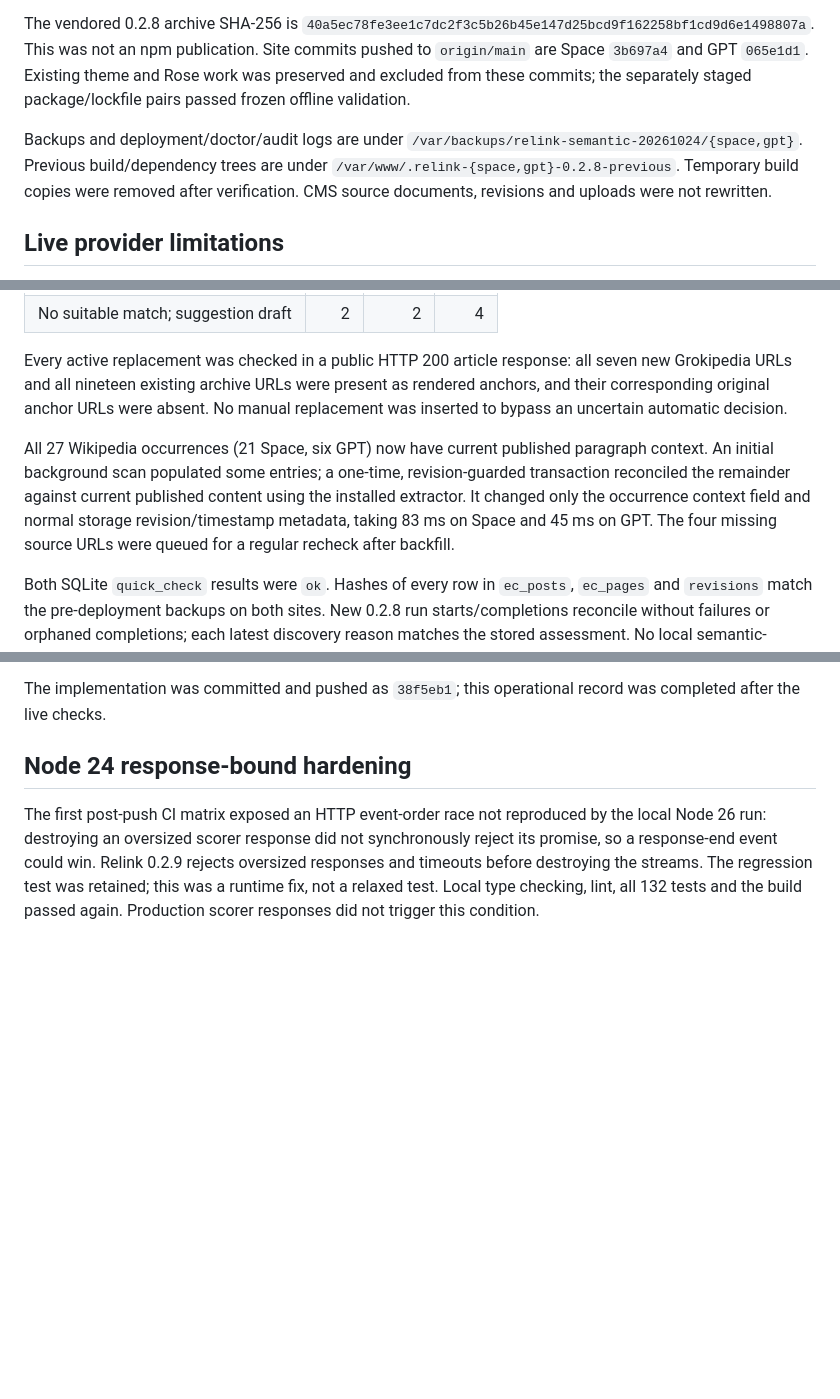
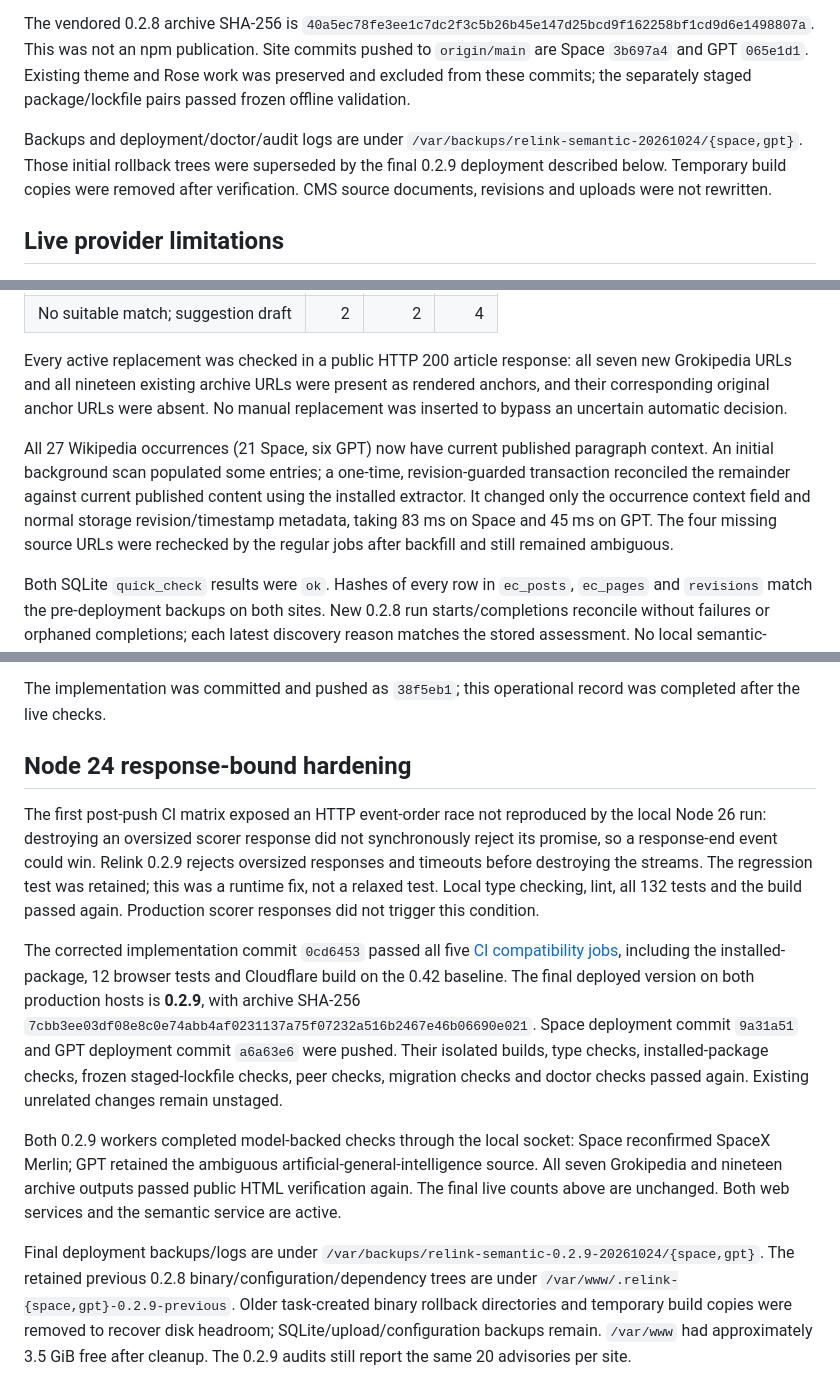
Before and after one commit to giffeler/relink, a Markdown page: docs/operations-local-matching-2026-10-24.md, 3 parts joined by grey strips. Rendered like a GitHub page; blank space fills up the shorter version.

Commit message:
Record verified local matching deployment [skip ci]

```diff
--- a/docs/operations-local-matching-2026-10-24.md
+++ b/docs/operations-local-matching-2026-10-24.md
@@ -41,7 +41,7 @@ Both sites were built from isolated copies after SQLite/upload/configuration bac
 
 The vendored 0.2.8 archive SHA-256 is `40a5ec78fe3ee1c7dc2f3c5b26b45e147d25bcd9f162258bf1cd9d6e1498807a`. This was not an npm publication. Site commits pushed to `origin/main` are Space `3b697a4` and GPT `065e1d1`. Existing theme and Rose work was preserved and excluded from these commits; the separately staged package/lockfile pairs passed frozen offline validation.
 
-Backups and deployment/doctor/audit logs are under `/var/backups/relink-semantic-20261024/{space,gpt}`. Previous build/dependency trees are under `/var/www/.relink-{space,gpt}-0.2.8-previous`. Temporary build copies were removed after verification. CMS source documents, revisions and uploads were not rewritten.
+Backups and deployment/doctor/audit logs are under `/var/backups/relink-semantic-20261024/{space,gpt}`. Those initial rollback trees were superseded by the final 0.2.9 deployment described below. Temporary build copies were removed after verification. CMS source documents, revisions and uploads were not rewritten.
 
 ## Live provider limitations
 
@@ -64,7 +64,7 @@ The regular EmDash jobs evaluated all 24 Wikipedia targets with 0.2.8:
 
 Every active replacement was checked in a public HTTP 200 article response: all seven new Grokipedia URLs and all nineteen existing archive URLs were present as rendered anchors, and their corresponding original anchor URLs were absent. No manual replacement was inserted to bypass an uncertain automatic decision.
 
-All 27 Wikipedia occurrences (21 Space, six GPT) now have current published paragraph context. An initial background scan populated some entries; a one-time, revision-guarded transaction reconciled the remainder against current published content using the installed extractor. It changed only the occurrence context field and normal storage revision/timestamp metadata, taking 83 ms on Space and 45 ms on GPT. The four missing source URLs were queued for a regular recheck after backfill.
+All 27 Wikipedia occurrences (21 Space, six GPT) now have current published paragraph context. An initial background scan populated some entries; a one-time, revision-guarded transaction reconciled the remainder against current published content using the installed extractor. It changed only the occurrence context field and normal storage revision/timestamp metadata, taking 83 ms on Space and 45 ms on GPT. The four missing source URLs were rechecked by the regular jobs after backfill and still remained ambiguous.
 
 Both SQLite `quick_check` results were `ok`. Hashes of every row in `ec_posts`, `ec_pages` and `revisions` match the pre-deployment backups on both sites. New 0.2.8 run starts/completions reconcile without failures or orphaned completions; each latest discovery reason matches the stored assessment. No local semantic-service failure was observed. Existing blocked or inaccessible external pages and the separately documented dependency advisories remain limitations.
 
@@ -73,3 +73,9 @@ The implementation was committed and pushed as `38f5eb1`; this operational recor
 ## Node 24 response-bound hardening
 
 The first post-push CI matrix exposed an HTTP event-order race not reproduced by the local Node 26 run: destroying an oversized scorer response did not synchronously reject its promise, so a response-end event could win. Relink 0.2.9 rejects oversized responses and timeouts before destroying the streams. The regression test was retained; this was a runtime fix, not a relaxed test. Local type checking, lint, all 132 tests and the build passed again. Production scorer responses did not trigger this condition.
+
+The corrected implementation commit `0cd6453` passed all five [CI compatibility jobs](https://github.com/giffeler/relink/actions/runs/40117184619), including the installed-package, 12 browser tests and Cloudflare build on the 0.42 baseline. The final deployed version on both production hosts is **0.2.9**, with archive SHA-256 `7cbb3ee03df08e8c0e74abb4af0231137a75f07232a516b2467e46b06690e021`. Space deployment commit `9a31a51` and GPT deployment commit `a6a63e6` were pushed. Their isolated builds, type checks, installed-package checks, frozen staged-lockfile checks, peer checks, migration checks and doctor checks passed again. Existing unrelated changes remain unstaged.
+
+Both 0.2.9 workers completed model-backed checks through the local socket: Space reconfirmed SpaceX Merlin; GPT retained the ambiguous artificial-general-intelligence source. All seven Grokipedia and nineteen archive outputs passed public HTML verification again. The final live counts above are unchanged. Both web services and the semantic service are active.
+
+Final deployment backups/logs are under `/var/backups/relink-semantic-0.2.9-20261024/{space,gpt}`. The retained previous 0.2.8 binary/configuration/dependency trees are under `/var/www/.relink-{space,gpt}-0.2.9-previous`. Older task-created binary rollback directories and temporary build copies were removed to recover disk headroom; SQLite/upload/configuration backups remain. `/var/www` had approximately 3.5 GiB free after cleanup. The 0.2.9 audits still report the same 20 advisories per site.
```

=== Directions for this task ===
Which of the lines above hold the word "response"? Copy each one.

=== Result ===
 Every active replacement was checked in a public HTTP 200 article response: all seven new Grokipedia URLs and all nineteen existing archive URLs were present as rendered anchors, and their corresponding original anchor URLs were absent. No manual replacement was inserted to bypass an uncertain automatic decision.
 ## Node 24 response-bound hardening
 The first post-push CI matrix exposed an HTTP event-order race not reproduced by the local Node 26 run: destroying an oversized scorer response did not synchronously reject its promise, so a response-end event could win. Relink 0.2.9 rejects oversized responses and timeouts before destroying the streams. The regression test was retained; this was a runtime fix, not a relaxed test. Local type checking, lint, all 132 tests and the build passed again. Production scorer responses did not trigger this condition.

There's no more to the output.